One of the very first things when starting a new Python project, I think, should be creating a new virtual environment. They help maintain consistency, keep dependencies isolated and mitigate version conflicts among other things.
Let’s start by creating a new virtual environment called
venv for Python and activate the same as follows,
Note: We added an additional flag
-p to ensure that Python 3 is the default interpreter in our environment since Python 2 has reached its end of life (goodbye ol’ friend).
Once we are inside the
virtualenv we can now install all our dependencies via
pip install <package> or
pip install -r requirements.txt if we happen to have a
requirements.txt file for our project.
Now for the interesting bit: To make this
venv available as a kernel in our Jupyter notebooks, we simply need to install
ipykernel within the virtual environment and then register the same as follows,
Now whenever we launch a new jupyter notebook instance, we would be able to select
foo-kernel beside the main global python interpreter (usually located in
/usr/bin/python3) by navigating to “Kernel” and then clicking on “Change kernel” in our Jupyter notebook.

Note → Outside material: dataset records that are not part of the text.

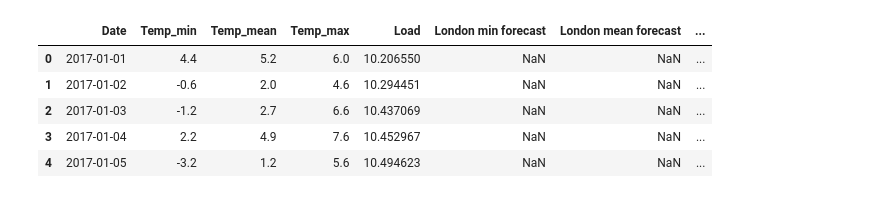
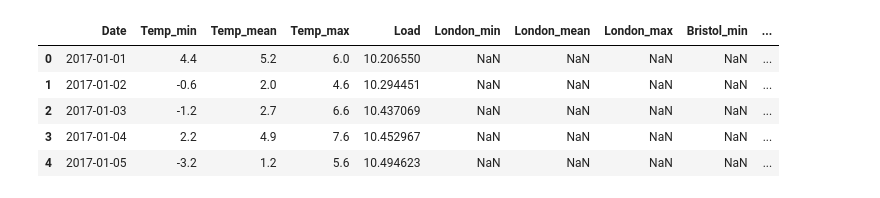
Before and after one commit to depavlidou/energy, a Jupyter notebook: Energy_Analytics_Forecasting_0.ipynb, the cells around one changed output. Saved outputs shown, nothing was run; the diff lists cells and outputs as text; code cells hidden in the pictures.

```diff
--- a/Energy_Analytics_Forecasting_0.ipynb
+++ b/Energy_Analytics_Forecasting_0.ipynb
@@ -7,17 +7,29 @@ import matplotlib.pyplot as plt
 import plotly.graph_objects as go
 from statsmodels.formula.api import ols
 # %%
-# Load data
+# Load data and rename columns
 data = pd.read_excel('drive/My Drive/load_weather_dataset.xlsx')
+data.columns=['Date','Temp_min','Temp_mean','Temp_max','Load','London_min','London_mean','London_max',
+              'Bristol_min','Bristol_mean','Bristol_max','Leeds_min','Leeds_mean','Leeds_max']
 # %%
-# Convert to datetime and add day of the week, weekend flag, lockdown and convert Load to Ln
+# Convert to datetime and add day of the week, weekend flag, lockdown and convert Load to log load (base e)
 data['Date'] = pd.to_datetime(data['Date'])
 data['Day'] = data['Date'].apply(lambda x: x.weekday())
+data['Month'] = data['Date'].apply(lambda x: x.month)
 data['Weekend'] = data['Day'].apply(lambda x: 1 if x>=5 else 0)
-data['Lockdown'] = data['Date'].apply(lambda x: 1 if x > dt.datetime(2020,3,18) else 0)
-data.rename(columns={'Load Values England and Wales (MW)':'Load','HadCET min':'Temp_min','HadCET mean':'Temp_mean','HadCET max':'Temp_max'},inplace=True)
+lockdown_date = dt.datetime(2020,3,20) # This is the date we will assume for lockdown
+data['Lockdown'] = data['Date'].apply(lambda x: 1 if x > lockdown_date else 0)
 data['Load'] = np.log(data['Load'])
 data['t'] = (data['Date']-data['Date'][0])
-data['t'] = data['t'].apply(lambda x: pd.Timedelta.total_seconds(x) / (24*60*60*365))
-data['t_2'] = data['t']**2
+data['t'] = data['t'].apply(lambda x: pd.Timedelta.total_seconds(x) / (24*60*60*365)) # Compute t in year fraction
+data['t_2'] = data['t']**2 # Compute t^2
+# %%
+# Add Bank holiday flags, as energy demand is lower on bank holiday days
+bh_ls = ['2017-01-01', '2017-04-14', '2017-05-01', '2017-05-29', '2017-12-25', '2017-12-26',
+         '2018-01-01', '2018-03-30','2018-05-07', '2018-12-28', '2018-12-25', '2018-12-26',
+         '2019-01-01', '2019-04-19', '2019-04-22', '2019-05-06', '2019-05-27', '2019-12-25', '2019-12-26',
+         '2020-01-01', '2020-04-10', '2020-05-08', '2020-05-25']
+
+bd_dt = [pd.to_datetime(x) for x in bh_ls]
+data['Holiday'] = data['Date'].apply(lambda x: 1 if x in bd_dt else 0)
 # %%
@@ -32,32 +44,31 @@ data.head()
 # %%
 # Add smoothed series
-data['Sma'] = data['Load'].rolling(window=7).mean()
-data['Ema_10'] = data['Load'].ewm(alpha=0.1).mean()
-data['Ema_50'] = data['Load'].ewm(alpha=0.5).mean()
-data['Ema_90'] = data['Load'].ewm(alpha=0.9).mean()
-
-# Add lags for regression
+data['Sma'] = data['Load'].rolling(window=7).mean() # Weekly moving average
+data['Ema_10'] = data['Load'].ewm(alpha=0.1).mean() # Exponential smoothing with alpha = 0.1
+data['Ema_50'] = data['Load'].ewm(alpha=0.5).mean() # Exponential smoothing with alpha = 0.5
+data['Ema_90'] = data['Load'].ewm(alpha=0.9).mean() # Exponential smoothing with alpha = 0.9
+data['Ema_99'] = data['Load'].ewm(alpha=0.99).mean() # Exponential smoothing with alpha = 0.99
+# Add lags for regression, e.g. Autoregressive(1)
 data['Ema_90_1'] = data['Ema_90'].shift(periods = 1)
+data['Ema_99_1'] = data['Ema_99'].shift(periods = 1)
 # %%
-# Seasonal factors, pre-lockdown
-# Lockdown date: dt.datetime(2020,3,18)
-
-avg = data[data['Date']<dt.datetime(2020,3,18)]['Ema_90'].mean()
+# Add seasonal factors (one factor for each day of the week), pre-lockdown
+avg = data[data['Date']<lockdown_date]['Ema_90'].mean()
 
 i_factors = data[data['Date']<dt.datetime(2020,3,18)][['Ema_90','Day']].groupby(['Day']).mean().reset_index()
 i_factors.rename(columns={'Ema_90':'Avg_Ema_90'},inplace=True)
 i_factors['i_t'] = i_factors['Avg_Ema_90'] / avg
 
 # Map this back to the df
 data = data.merge(i_factors[['Day','i_t']], on='Day',how='left')
 data.head()
 # %% [output]
-|  | Date | Temp_min | Temp_mean | Temp_max | Load | London min forecast | London mean forecast | ... |
-| 0 | 2017-01-01 | 4.4 | 5.2 | 6.0 | 10.206550 | NaN | NaN | ... |
-| 1 | 2017-01-02 | -0.6 | 2.0 | 4.6 | 10.294451 | NaN | NaN | ... |
-| 2 | 2017-01-03 | -1.2 | 2.7 | 6.6 | 10.437069 | NaN | NaN | ... |
-| 3 | 2017-01-04 | 2.2 | 4.9 | 7.6 | 10.452967 | NaN | NaN | ... |
-| 4 | 2017-01-05 | -3.2 | 1.2 | 5.6 | 10.494623 | NaN | NaN | ... |
+|  | Date | Temp_min | Temp_mean | Temp_max | Load | London_min | London_mean | London_max | Bristol_min | ... |
+| 0 | 2017-01-01 | 4.4 | 5.2 | 6.0 | 10.206550 | NaN | NaN | NaN | NaN | ... |
+| 1 | 2017-01-02 | -0.6 | 2.0 | 4.6 | 10.294451 | NaN | NaN | NaN | NaN | ... |
+| 2 | 2017-01-03 | -1.2 | 2.7 | 6.6 | 10.437069 | NaN | NaN | NaN | NaN | ... |
+| 3 | 2017-01-04 | 2.2 | 4.9 | 7.6 | 10.452967 | NaN | NaN | NaN | NaN | ... |
+| 4 | 2017-01-05 | -3.2 | 1.2 | 5.6 | 10.494623 | NaN | NaN | NaN | NaN | ... |
 # %%
 # Create line graph
 cutoff = dt.datetime(2000,1,1)
```
Also changed, not shown: parts of 16 cells of this notebook.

An alternative to the same, abeit less graceful, is to install Jupyter notebook in each environment seperately and launch it from within the environment for the packages to be made available.